Glass substrate flaw inspection
(2) Example of diffuse reflection type
Microchip print inspection over film
(3) Example of transmission type
Foreign particle detection in non-woven fabric
Determine the direction of the light based on the material/shape of the target and the inspection purpose. Select from three options: specular reflection, diffuse reflection, and backlighting.
Step 2: Determining the lighting type and shape
After determining the lighting direction, select the lighting type (model) based on the inspection requirements, background, and ambient environment. From the lighting options for each lighting direction, select the suitable lighting type as illustrated below.
|Typical lighting type for each lighting direction|
|Specular reflection||Coaxial light||Ring light||Bar light|
|Diffuse reflection||Low angle light||Ring light||Bar light|
|Transmission||Light source||Bar light||-|
Step 3: Determining the lighting color/wavelength
The final step is to decide the color of the lighting that works the best for the part and background. White is generally selected when using a color camera. However, when using a black-and-white camera, the following knowledge becomes more important.
Pairs of colors opposite each other on the complementary color circle are called complementary colors. When complementary color light is shined on a color, the color becomes close to black.
Light appears as a different color depending on the difference in wavelength. For example, light with longer wavelength (red) passes through films easily while light with shorter wavelength (blue) is more prone to diffusion with unevenness in the surface, such as scratches.
Instead of trying every light without due consideration, you can select the correct one efficiently by following the procedure below:
- Decide which type is appropriate: specular reflection, diffuse reflection, or backlighting.
- Decide on the shape (model) and size of the light.
- Decide on the color (wavelength) of the light.
Step 4: How to calculate the focal distance and field of view
One of the lens specifications is focal distance. Typical lens sizes used in factory automation include 8 mm 0.31", 16 mm 0.63", 25 mm 0.98", and 50 mm 1.97". You can calculate the working distance (WD), which is the point at which the camera comes into focus, from the field of view (FOV) and focal distance necessary for the target to be captured.
The WD and FOV values depend on the lens’ focal distance and image sensor size.

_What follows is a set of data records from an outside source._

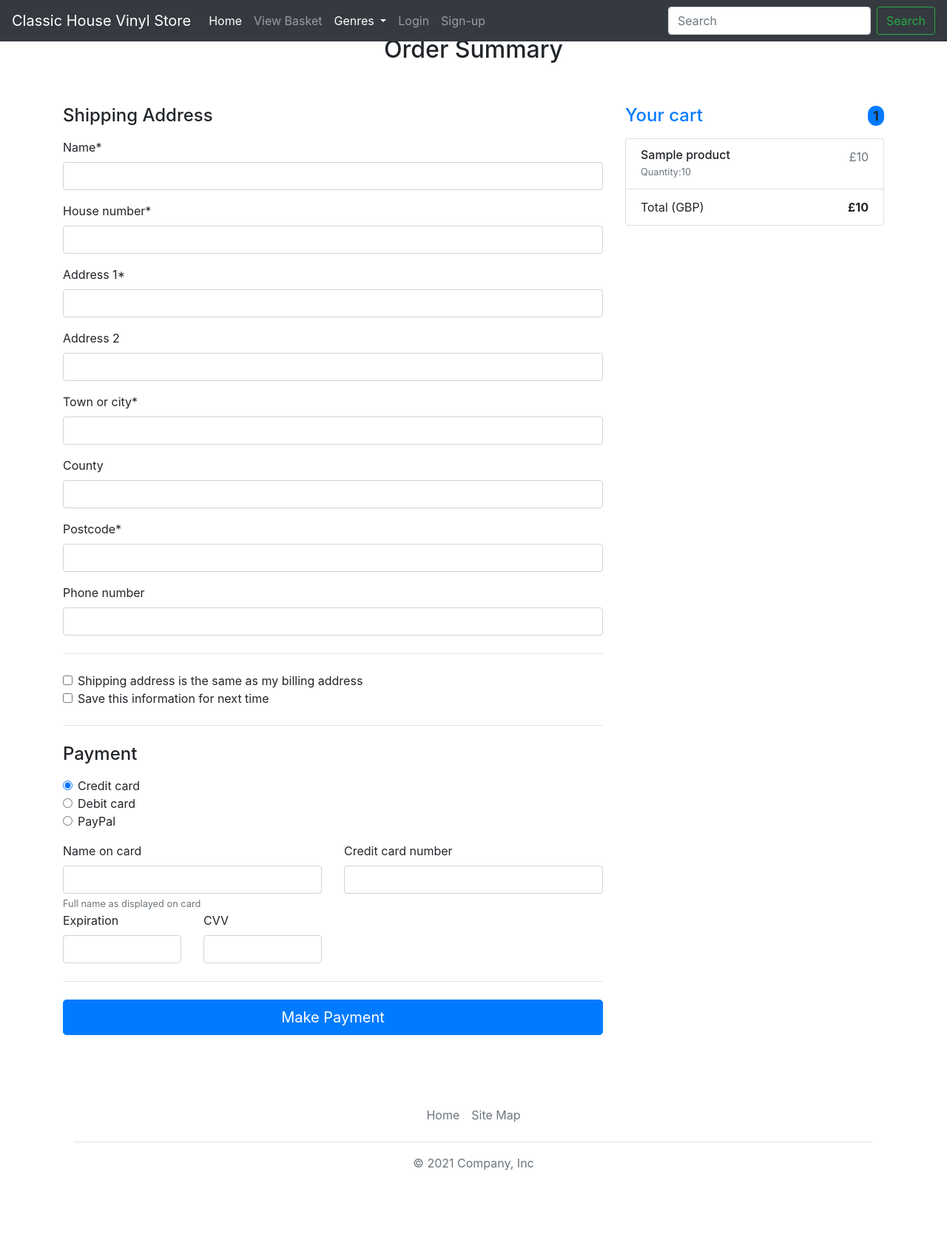
After one commit to Code-Institute-Submissions/edwardgurney-ClassicHouseStore_OctResub, a Django app: template p5_ecommerce_store/templates/p5_ecommerce_store/payment.html in a window 1280 px wide. The commit adds this page. Shown: the whole page at 74% size. Run offline with Django 3.2, Linux system fonts and the light colour scheme; tables that the repository leaves empty hold one stand-in row (values such as "Sample post"); the template is opened without the code that fills it: values that come from a table or form of the project are taken from there, most other values are stand-ins (such as "Sample title", 1, 10 or a date in 2020); some libraries are stand-ins or nearby versions.

Commit message:
create shipping address page

```diff
--- a/p5_ecommerce_store/admin.py
+++ b/p5_ecommerce_store/admin.py
@@ -1,5 +1,5 @@
 from django.contrib import admin
-from .models import Product, Category, Bag, BagItem
+from .models import Product, Category, Bag, BagItem, ShippingAddress
 from django_summernote.admin import SummernoteModelAdmin
 
 @admin.register(Product)
@@ -17,3 +17,4 @@ class ProductAdmin(SummernoteModelAdmin):
 admin.site.register(Category)
 admin.site.register(Bag)
 admin.site.register(BagItem)
+admin.site.register(ShippingAddress)
--- a/p5_ecommerce_store/models.py
+++ b/p5_ecommerce_store/models.py
@@ -89,11 +89,11 @@ class ShippingAddress(models.Model):
     name = models.CharField(max_length=250)
     house_number = models.CharField(max_length=20)
     address_1 = models.CharField(max_length=250)
-    address_2 = models.CharField(max_length=250)
+    address_2 = models.CharField(max_length=250, null=True, blank=True)
     town_or_city = models.CharField(max_length=100)
-    county = models.CharField(max_length=100)
+    county = models.CharField(max_length=100, null=True, blank=True)
     postcode = models.CharField(max_length=100)
-    phone_number = models.CharField(max_length=20)
+    phone_number = models.CharField(max_length=20, null=True, blank=True)
 
     def __str__(self):
         return self.user
--- /dev/null
+++ b/p5_ecommerce_store/templates/p5_ecommerce_store/payment.html
@@ -0,0 +1,112 @@
+{% extends 'base.html' %}
+{% load crispy_forms_tags %}
+{% block content %}
+<div class="container">
+    <main>
+      <div class="py-5 text-center">
+        <h2>Order Summary</h2>
+      </div>
+
+      <div class="row g-5">
+        <div class="col-md-5 col-lg-4 order-md-last">
+          <h4 class="d-flex justify-content-between align-items-center mb-3">
+            <span class="text-primary">Your cart</span>
+            <span class="badge bg-primary rounded-pill">{{object.bagitem_set.count}}</span>
+          </h4>
+          <ul class="list-group mb-3">
+            {% for item in object.bagitem_set.all %}
+            <li class="list-group-item d-flex justify-content-between lh-sm">
+              <div>
+                <h6 class="my-0">{{ item.product.title }}</h6>
+                <small class="text-muted">Quantity:{{ item.quantity }}</small>
+              </div>
+              <span class="text-muted">£{{ item.get_bag_item_total }}</span>
+            </li>
+           {% endfor %}
+            <li class="list-group-item d-flex justify-content-between">
+              <span>Total (GBP)</span>
+              <strong>£{{object.total}}</strong>
+            </li>
+          </ul>
+
+        </div>
+        <div class="col-md-7 col-lg-8">
+          <h4 class="mb-3">Shipping Address</h4>
+          <form class="needs-validation" novalidate>{% csrf_token %}
+              {{form|crispy}}
+
+
+            <hr class="my-4">
+
+            <div class="form-check">
+              <input type="checkbox" class="form-check-input" id="same-address">
+              <label class="form-check-label" for="same-address">Shipping address is the same as my billing address</label>
+            </div>
+
+            <div class="form-check">
+              <input type="checkbox" class="form-check-input" id="save-info">
+              <label class="form-check-label" for="save-info">Save this information for next time</label>
+            </div>
+
+            <hr class="my-4">
+
+            <h4 class="mb-3">Payment</h4>
+
+            <div class="my-3">
+              <div class="form-check">
+                <input id="credit" name="paymentMethod" type="radio" class="form-check-input" checked required>
+                <label class="form-check-label" for="credit">Credit card</label>
+              </div>
+              <div class="form-check">
+                <input id="debit" name="paymentMethod" type="radio" class="form-check-input" required>
+                <label class="form-check-label" for="debit">Debit card</label>
+              </div>
+              <div class="form-check">
+                <input id="paypal" name="paymentMethod" type="radio" class="form-check-input" required>
+                <label class="form-check-label" for="paypal">PayPal</label>
+              </div>
+            </div>
+
+            <div class="row gy-3">
+              <div class="col-md-6">
+                <label for="cc-name" class="form-label">Name on card</label>
+                <input type="text" class="form-control" id="cc-name" placeholder="" required>
+                <small class="text-muted">Full name as displayed on card</small>
+                <div class="invalid-feedback">
+                  Name on card is required
+                </div>
+              </div>
+
+              <div class="col-md-6">
+                <label for="cc-number" class="form-label">Credit card number</label>
+                <input type="text" class="form-control" id="cc-number" placeholder="" required>
+                <div class="invalid-feedback">
+                  Credit card number is required
+                </div>
+              </div>
+
+              <div class="col-md-3">
+                <label for="cc-expiration" class="form-label">Expiration</label>
+                <input type="text" class="form-control" id="cc-expiration" placeholder="" required>
+                <div class="invalid-feedback">
+                  Expiration date required
+                </div>
+              </div>
+
+              <div class="col-md-3">
+                <label for="cc-cvv" class="form-label">CVV</label>
+                <input type="text" class="form-control" id="cc-cvv" placeholder="" required>
+                <div class="invalid-feedback">
+                  Security code required
+                </div>
+              </div>
+            </div>
+
+            <hr class="my-4">
+
+            <button class="w-100 btn btn-primary btn-lg" type="submit">Make Payment</button>
+          </form>
+        </div>
+      </div>
+    </main>
+{% endblock %}
```
Also changed, not shown: p5_ecommerce_store/templates/p5_ecommerce_store/checkout.html (+2 -68 lines), p5_ecommerce_store/views.py (+24 -5 lines), p5_ecommerce_store/migrations/0008_auto_20220412_1611.py (added).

For WDs greater than the minimum WD where a close-up ring is unnecessary, the WD can be estimated using the following proportion.

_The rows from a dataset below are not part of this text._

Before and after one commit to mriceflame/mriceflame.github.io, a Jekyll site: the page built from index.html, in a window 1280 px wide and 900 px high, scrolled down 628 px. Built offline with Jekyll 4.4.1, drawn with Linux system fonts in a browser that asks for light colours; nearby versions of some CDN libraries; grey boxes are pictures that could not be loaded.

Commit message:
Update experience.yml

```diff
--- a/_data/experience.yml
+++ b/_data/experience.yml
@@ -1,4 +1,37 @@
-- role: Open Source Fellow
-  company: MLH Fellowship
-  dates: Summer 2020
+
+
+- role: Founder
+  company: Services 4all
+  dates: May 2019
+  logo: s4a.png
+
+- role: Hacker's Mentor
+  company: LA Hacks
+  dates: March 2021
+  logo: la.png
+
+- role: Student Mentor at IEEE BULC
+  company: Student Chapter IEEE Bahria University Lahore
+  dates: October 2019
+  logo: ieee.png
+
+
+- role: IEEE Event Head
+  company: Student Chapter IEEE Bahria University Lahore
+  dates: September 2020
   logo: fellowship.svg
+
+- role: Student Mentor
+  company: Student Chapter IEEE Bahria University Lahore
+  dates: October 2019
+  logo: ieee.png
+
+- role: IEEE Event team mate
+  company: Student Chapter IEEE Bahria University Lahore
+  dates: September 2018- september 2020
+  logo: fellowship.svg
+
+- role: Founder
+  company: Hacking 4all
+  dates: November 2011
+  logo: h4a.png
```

WD: Viewing angle = Focal distance: sensor size
Example 1: When using lens with a focal distance of 16 mm
(0.63") and the image sensor size is 3.6 mm (0.14"),
WD should be 200 mm (7.87") in order to have a field
of view of 45 mm (1.77").
How to increase the depth-of-field (range of heights at which the lens remains in focus)
- Lens with shorter focal distance has a greater range of depth.
- As the distance to the target gets farther, the deeper the range of depth becomes.
→Note that the depth-of-field is smaller when using a close-up ring or macro lens.
- The smaller the opening of the aperture, the deeper the range of depth is.
→It is easier to obtain focus using aperture zoom and bright light.
This example compares the image captures obtained with a smaller aperture and max. aperture when capturing a target that has a tape attached to indicate the height on a slope as shown in the figure below.
Step 6: Contrast ratio based on lens performance
The images on the right show the same target, captured using KEYENCE’s high-resolution lens CA-LH16 and standard lens CV-L16. The difference in the images derives from the differences in lens material and structure. Selecting a high-resolution lens depending on the application can provide images with higher contrast.
|Inspection target||Copying paper|
|Field of view||60 mm 2.36" / Stain size: approx. 0.3 mm 0.01"|
Select a lens by following the procedure below:
- Decide the focal distance based on the image capturing size and possible installation distance.
- Estimate the necessary depth of field based on the shape of the target.
- Select whether to use a high-resolution lens or a standard lens based on the inspection accuracy.